- Spot gas prices in Southern California surged 8% today to $7.08/MMBtu as the region turned to gas-fired generation to cope with the ongoing heatwave while power imports dropped.
- Relevant tickers include SRE, EIX, PCG
- California ISO's thermal power demand has spiked in the days since the start of the West Coast heat wave, with generation ramping up 58% to 331 GWh on June 28 from 210 GWh on June 26, 2021.
- Yet even as total power demand rose, power imports into the state fell 36% to 85 GWh on June 28 from 133 GWh on June 26.
- The National Weather Service forecasts the upper-level high-pressure system responsible for the heat wave could weaken by July 1.
What would the "power imports" be? Wind energy? Coal?
In 2019, California was the nation's largest net importer of electricity from out of state and received about 28% of its electricity supply from generating facilities outside the state.
More than seven-tenths of the power delivered to California from states in the Pacific Northwest was from renewable energy sources, including large federal hydroelectric facilities.
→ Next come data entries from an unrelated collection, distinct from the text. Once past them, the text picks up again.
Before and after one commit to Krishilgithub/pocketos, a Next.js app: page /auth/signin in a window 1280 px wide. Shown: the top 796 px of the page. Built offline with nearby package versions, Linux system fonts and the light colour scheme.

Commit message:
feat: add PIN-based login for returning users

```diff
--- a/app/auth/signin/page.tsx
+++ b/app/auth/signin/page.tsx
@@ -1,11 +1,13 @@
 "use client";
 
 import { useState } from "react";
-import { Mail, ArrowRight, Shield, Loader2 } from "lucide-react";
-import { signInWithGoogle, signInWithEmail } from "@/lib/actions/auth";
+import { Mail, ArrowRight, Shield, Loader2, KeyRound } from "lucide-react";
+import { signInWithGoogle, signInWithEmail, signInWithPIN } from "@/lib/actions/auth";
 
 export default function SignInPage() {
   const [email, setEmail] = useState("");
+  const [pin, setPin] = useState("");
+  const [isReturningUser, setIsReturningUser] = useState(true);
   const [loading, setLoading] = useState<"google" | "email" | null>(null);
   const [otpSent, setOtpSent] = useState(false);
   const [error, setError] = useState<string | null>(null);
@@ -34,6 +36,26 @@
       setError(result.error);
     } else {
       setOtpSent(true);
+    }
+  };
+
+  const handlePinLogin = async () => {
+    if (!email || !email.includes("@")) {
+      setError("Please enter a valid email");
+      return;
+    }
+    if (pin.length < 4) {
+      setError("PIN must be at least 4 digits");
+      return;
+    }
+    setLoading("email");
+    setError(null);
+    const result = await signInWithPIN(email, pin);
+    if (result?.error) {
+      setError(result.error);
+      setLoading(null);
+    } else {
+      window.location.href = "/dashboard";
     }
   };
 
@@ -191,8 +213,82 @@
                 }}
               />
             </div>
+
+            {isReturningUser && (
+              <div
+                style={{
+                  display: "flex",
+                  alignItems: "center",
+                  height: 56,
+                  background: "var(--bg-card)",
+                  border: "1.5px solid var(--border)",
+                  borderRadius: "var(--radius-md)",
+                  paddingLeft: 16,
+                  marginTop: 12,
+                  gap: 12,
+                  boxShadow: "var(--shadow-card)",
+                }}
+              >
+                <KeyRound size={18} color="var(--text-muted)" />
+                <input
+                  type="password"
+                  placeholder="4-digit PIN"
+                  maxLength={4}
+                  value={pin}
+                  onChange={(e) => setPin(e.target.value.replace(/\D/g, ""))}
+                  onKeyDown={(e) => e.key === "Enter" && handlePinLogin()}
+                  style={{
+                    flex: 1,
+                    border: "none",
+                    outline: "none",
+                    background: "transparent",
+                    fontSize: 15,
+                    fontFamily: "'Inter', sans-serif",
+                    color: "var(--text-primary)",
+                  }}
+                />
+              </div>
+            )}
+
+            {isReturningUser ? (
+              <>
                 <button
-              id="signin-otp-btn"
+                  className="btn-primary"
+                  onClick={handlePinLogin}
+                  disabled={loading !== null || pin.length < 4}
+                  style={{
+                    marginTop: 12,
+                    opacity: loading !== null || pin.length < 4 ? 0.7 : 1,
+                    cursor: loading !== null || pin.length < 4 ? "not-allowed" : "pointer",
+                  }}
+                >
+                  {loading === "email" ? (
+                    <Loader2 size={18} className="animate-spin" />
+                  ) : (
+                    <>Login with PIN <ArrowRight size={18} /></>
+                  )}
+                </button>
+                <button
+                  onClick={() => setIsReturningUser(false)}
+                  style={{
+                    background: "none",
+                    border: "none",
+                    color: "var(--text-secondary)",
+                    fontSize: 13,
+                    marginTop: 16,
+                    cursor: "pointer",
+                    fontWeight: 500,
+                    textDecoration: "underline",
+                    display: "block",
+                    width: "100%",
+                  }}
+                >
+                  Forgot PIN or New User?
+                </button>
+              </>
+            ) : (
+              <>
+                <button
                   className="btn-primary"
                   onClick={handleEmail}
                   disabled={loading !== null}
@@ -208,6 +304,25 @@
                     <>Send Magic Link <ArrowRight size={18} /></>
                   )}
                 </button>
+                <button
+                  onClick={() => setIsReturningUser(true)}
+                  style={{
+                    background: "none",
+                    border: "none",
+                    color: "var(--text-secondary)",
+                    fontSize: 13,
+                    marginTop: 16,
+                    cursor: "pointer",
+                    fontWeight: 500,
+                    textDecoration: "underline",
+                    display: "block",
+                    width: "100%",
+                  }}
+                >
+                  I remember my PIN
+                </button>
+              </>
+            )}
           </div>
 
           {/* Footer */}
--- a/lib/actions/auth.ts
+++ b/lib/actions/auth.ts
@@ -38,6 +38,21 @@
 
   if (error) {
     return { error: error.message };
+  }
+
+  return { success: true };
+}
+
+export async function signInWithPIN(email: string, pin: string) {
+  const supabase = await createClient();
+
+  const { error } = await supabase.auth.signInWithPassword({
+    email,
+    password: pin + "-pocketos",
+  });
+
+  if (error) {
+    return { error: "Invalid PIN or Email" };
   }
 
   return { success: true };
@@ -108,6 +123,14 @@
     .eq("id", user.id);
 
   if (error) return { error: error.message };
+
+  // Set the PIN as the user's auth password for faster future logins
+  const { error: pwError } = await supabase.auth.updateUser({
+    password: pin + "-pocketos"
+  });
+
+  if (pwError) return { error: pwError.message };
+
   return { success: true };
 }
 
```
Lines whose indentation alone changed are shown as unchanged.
The Southwest, including energy imports from Arizona, Baja California, Colorado, Mexico, Nevada, New Mexico, Texas, and Utah, delivered power generated from renewables, natural gas, nuclear energy, coal, or other, unspecified, resources.
Slightly more than one-fourth of the southwestern power came from renewable sources.
About 10% of California's total electricity imports are from coal-fired power plants, but coal's total contribution to the state's electricity supply from imports and in-state generation in 2019 was less than 3%.
Electricity supplied from out-of-state coal-fired power plants decreased following the enactment of a state law in 2006 that requires California utilities to limit new long-term financial investments in baseload generation to power plants that meet California emissions performance standards. Essentially all of California's imports of coal-fired generation are projected to end by 2026.